One of the most common questions that videographers and photographers have when trying to start a business is, “how much should I charge for my work?” Of course, the answer varies, so we’ve created this step-by-step guide to figure out what to charge for videography.
1. Find out what other videographers are charging
This is relatively easy. Search in your area for videographers doing the type of work you do or would like to do. Many videographers will list their pricing on their websites, but if they don’t, it’s completely reasonable to ask.
Now, I wouldn’t lie and pretend you’re getting married or anything, but I would have no problem shooting an email to someone asking for their price sheet or package list. If they’re being secretive or weird just move-on to the next business and be excited that your competition is difficult to deal with (bonus!).

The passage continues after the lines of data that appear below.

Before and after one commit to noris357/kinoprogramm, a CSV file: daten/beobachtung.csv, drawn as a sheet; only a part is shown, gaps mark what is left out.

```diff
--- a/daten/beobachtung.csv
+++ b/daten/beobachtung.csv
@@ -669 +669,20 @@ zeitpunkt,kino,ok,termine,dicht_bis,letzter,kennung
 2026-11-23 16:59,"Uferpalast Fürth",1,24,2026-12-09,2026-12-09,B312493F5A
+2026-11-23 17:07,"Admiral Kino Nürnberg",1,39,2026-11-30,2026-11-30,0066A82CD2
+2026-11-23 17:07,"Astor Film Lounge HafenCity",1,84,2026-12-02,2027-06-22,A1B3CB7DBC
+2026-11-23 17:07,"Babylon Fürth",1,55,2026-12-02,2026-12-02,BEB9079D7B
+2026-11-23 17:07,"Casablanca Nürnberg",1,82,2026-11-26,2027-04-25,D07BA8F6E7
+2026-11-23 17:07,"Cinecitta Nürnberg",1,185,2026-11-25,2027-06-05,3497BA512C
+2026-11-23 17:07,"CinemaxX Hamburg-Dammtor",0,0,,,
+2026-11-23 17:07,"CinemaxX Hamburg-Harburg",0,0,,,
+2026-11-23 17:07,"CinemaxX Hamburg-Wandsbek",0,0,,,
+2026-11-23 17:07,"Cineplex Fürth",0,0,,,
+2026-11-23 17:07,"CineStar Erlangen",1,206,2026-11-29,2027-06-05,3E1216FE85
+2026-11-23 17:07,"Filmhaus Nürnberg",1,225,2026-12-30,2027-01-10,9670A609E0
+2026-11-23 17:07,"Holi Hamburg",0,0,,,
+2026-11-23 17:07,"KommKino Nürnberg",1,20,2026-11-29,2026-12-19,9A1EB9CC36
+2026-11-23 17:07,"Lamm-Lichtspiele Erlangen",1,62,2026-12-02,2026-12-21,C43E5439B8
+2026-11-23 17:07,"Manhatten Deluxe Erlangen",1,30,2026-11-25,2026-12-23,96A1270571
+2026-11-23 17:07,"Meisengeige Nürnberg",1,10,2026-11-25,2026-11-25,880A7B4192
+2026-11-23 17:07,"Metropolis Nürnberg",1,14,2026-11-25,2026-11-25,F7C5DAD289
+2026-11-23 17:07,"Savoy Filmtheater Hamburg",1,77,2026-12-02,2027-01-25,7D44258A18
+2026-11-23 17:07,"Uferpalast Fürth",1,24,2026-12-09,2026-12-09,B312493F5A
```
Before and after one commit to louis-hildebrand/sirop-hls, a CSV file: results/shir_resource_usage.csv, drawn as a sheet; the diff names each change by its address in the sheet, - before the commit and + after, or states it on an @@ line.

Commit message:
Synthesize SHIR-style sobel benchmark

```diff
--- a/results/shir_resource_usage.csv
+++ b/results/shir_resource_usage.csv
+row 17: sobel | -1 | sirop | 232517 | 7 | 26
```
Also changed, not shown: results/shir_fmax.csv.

Once you find the range for your area, compare your work against theirs. If it’s way below the quality of even the cheapest videographer you need to work on your product offer. If you’re here reading about DSLR videography, don’t worry, there are still thousands of ‘professionals’ who are charging decent amounts for videos with crap audio, slow zooms, goofy graphics from the 90s, and are shooting with a camcorder at 30 fps (instead of 24 fps which gives it the ‘film look’).
For me, I knew the product I was offering was way better than one of these guys, so I matched their price at $1895 – and booked half my year in a matter of weeks.
2. Charge on the low side at first, and over-deliver
In the beginning, it’s about building a portfolio and getting amazing reviews and referrals. I knew the product I was able to produce was better than what I was seeing for $1,895, so I booked 3-4 gigs at this price and blew them out of the water for the price they paid. Doing this impresses the clients so much they feel compelled to recommend you to their friends and write fantastic reviews.
Also, everyone wants to share their wedding trailer on facebook, thus exposing you to thousands of their friends; many of whom are in your target market, may be soon, or may tell their friends who are getting married to check out the great video they just saw.
In the very beginning (if you have no portfolio) I suggest you work for free. One of our free weddings turned into at least 3 other paid gigs from their group of friends alone. But, you have to be strategic about your free work, so check out the post: The Secret to Attracting High-End, High-Paying Business Fast.
3. How many inquiries are you getting?
Sure, the number of inquiries will also have to do with your marketing, positioning, and advertising. However, if your website is getting traffic but you’re getting very few inquiries and none of them are contracting with you, it may be that you’re priced too high for what you’re offering.
On the flip-side, if you’re getting 5-10 or more inquiries a week and you end up contracting with one or two, you’ll have enough to keep you busy all year long.
For us, we wanted to do wedding videography completely as a side gig, so when we were booking left and right we knew it was time to raise our prices.
4. Don’t be afraid to raise prices
You can be the best videographer in the world and not make a dime if you suck at marketing or aren’t charging what you’re worth. Don’t be afraid to raise prices, especially if you’re turning away clients or booking more work than you actually want to perform.
Lots of people are scared to raise their prices because they fear the bookings will drop. That’s completely alright. Imagine this, would you rather have 4 clients at $4,000 each or 8 at $2,000 each? Easy – four clients, because eight is twice the work. At some point, you’ll find the price point that keeps you perfectly booked given your desired workload.
5. Test the market
Ultimately, you’ll never know exactly what people are willing to pay for your work without putting it out there with a price tag and seeing if people buy. Videography is creative. It’s an art. Everyone sees it and values it differently, and while these steps will get you close, there will never be a substitute for publishing what you do, what you charge, and seeing what the response is.